Originally for this week I was going to wrap up the five reasons why God is real from the book, “The God Answers”. But while praying during Holy Hour in Adoration last Tuesday, I began reflecting on the life of St. Monica. It was her Feast Day, and the Lord moved me to write about her this week instead.
St. Monica (322-387 A.D.) was raised in a Christian home in North Africa. Early in life she struggled with alcoholism, sneaking wine from the family cellar, before being caught and overcoming the habit. She was given in marriage to an ill-tempered and adulterous pagan Roman official. She suffered greatly because of her husband and unkind mother-in-law who she lived with. Monica prayed hard for their conversion for many years. Her patience and kindness became a source of encouragement for other women in similar situations. Monica gave birth to three children, and was deeply saddened that her husband would not allow them to be baptized. Her oldest son, Augustine, caused her the most pain.
Augustine became very involved with groups who spread heresies about the Church. He was intrigued with worldly attractions, lust for women, and pagan philosophies. Monica was distressed to learn that her son was living an immoral life. For a while, she refused to let him eat or sleep in her house. Then one night she had a vision that assured her Augustine would return to the faith. From that time on, she stayed close to her son, praying and fasting for him. Despite the great anxiety and pain he caused her, Monica never stopped praying for him.

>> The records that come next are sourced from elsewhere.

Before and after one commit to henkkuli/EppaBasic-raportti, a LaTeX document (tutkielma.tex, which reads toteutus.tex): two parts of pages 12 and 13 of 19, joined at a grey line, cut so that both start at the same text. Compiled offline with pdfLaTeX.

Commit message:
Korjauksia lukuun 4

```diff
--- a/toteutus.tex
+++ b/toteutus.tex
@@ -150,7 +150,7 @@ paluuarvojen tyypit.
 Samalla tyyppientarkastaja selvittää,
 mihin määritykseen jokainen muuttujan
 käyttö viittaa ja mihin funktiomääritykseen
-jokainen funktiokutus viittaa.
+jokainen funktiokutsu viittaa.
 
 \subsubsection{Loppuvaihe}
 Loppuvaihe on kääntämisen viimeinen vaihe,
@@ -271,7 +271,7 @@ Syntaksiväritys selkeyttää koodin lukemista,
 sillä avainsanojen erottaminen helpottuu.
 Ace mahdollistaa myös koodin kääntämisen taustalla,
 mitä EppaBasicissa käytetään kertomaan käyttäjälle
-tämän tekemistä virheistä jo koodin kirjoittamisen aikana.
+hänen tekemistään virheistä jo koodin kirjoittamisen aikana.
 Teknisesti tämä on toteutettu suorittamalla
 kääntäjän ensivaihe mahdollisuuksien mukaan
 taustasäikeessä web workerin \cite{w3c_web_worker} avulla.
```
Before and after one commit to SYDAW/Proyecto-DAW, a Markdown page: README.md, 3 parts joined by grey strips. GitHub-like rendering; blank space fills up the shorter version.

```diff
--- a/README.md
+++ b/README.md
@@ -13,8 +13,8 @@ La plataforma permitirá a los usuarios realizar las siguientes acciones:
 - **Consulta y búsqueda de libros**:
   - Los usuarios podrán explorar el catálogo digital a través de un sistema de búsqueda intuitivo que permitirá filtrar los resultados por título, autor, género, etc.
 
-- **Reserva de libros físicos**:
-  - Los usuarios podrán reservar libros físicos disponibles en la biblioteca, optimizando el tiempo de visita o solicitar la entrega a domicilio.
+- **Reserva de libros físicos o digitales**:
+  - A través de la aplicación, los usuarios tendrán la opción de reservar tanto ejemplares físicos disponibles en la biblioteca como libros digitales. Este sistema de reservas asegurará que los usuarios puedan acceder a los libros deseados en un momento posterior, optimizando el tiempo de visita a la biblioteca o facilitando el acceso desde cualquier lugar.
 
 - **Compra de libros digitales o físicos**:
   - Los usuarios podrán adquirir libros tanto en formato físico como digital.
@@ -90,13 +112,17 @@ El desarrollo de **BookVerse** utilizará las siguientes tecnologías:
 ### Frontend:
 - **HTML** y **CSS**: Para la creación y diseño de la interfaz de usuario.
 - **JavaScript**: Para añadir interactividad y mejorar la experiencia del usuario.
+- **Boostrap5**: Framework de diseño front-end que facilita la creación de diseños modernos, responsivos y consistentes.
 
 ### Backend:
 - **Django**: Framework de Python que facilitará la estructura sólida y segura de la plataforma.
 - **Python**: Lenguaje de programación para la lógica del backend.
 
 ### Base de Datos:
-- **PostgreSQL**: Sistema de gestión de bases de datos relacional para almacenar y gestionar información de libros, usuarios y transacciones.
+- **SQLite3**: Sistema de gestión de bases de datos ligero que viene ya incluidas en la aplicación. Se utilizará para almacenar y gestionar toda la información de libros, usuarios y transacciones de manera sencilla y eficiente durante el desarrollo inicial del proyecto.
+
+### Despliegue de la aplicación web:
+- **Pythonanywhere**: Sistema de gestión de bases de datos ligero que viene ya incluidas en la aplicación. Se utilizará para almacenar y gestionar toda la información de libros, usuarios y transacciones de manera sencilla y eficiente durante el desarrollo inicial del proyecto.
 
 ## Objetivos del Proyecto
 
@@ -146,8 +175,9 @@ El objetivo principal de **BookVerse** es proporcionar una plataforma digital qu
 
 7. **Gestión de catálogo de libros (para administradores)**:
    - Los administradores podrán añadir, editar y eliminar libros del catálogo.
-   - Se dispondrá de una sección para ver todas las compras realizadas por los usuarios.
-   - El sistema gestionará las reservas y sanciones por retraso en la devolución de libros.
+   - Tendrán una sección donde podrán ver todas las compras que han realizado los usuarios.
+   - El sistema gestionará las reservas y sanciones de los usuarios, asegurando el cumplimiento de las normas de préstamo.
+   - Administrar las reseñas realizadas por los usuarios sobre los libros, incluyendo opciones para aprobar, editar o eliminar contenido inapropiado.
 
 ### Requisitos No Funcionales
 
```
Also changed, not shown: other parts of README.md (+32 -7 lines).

Eventually, through her persistence in prayer and good example, Monica’s husband converted to Christianity shortly before his death. Augustine experienced a profound conversion. He was baptized, and lived the rest of his life in holiness, prayer, and penance. Augustine became a priest, bishop, theologian, writer, and the founder of a religious order of priests. Augustine was declared a Saint and Doctor of the Church. He is considered one of the most influential saints and theologians to have ever lived. His writings are widely read to this very day. As for St. Monica, everything we know of her heroic virtue is from the writings of her son.
As parents, it’s hard to watch our children wander away from the Church and live a wayward lifestyle. St. Monica is a model of patience for parents. Her long years of prayer, coupled with a strong, well-disciplined character, finally led to the conversion of her hot-tempered husband, her cantankerous mother-in-law and her brilliant but wayward son. May she be an example for us to never give up. St. Monica is the patron saint of home makers, difficult marriages, alcoholism, abuse victims, victims of adultery, widows, and parents facing family difficulties. Her feast day is August 27th.
May we pray this week… St. Monica, for the sake of my children, please teach me to persist in faithful prayer as you did for your son’s sake. Inspire me to behave in ways that will gently bring my children closer to Christ. Pray for me, and for my children, that we may acquire heaven, joining with you, there, in offering constant and thankful praise to God. Amen
PS – Next week, we will finish “Is God Real?” with Reason No. 5 – Personal Experience.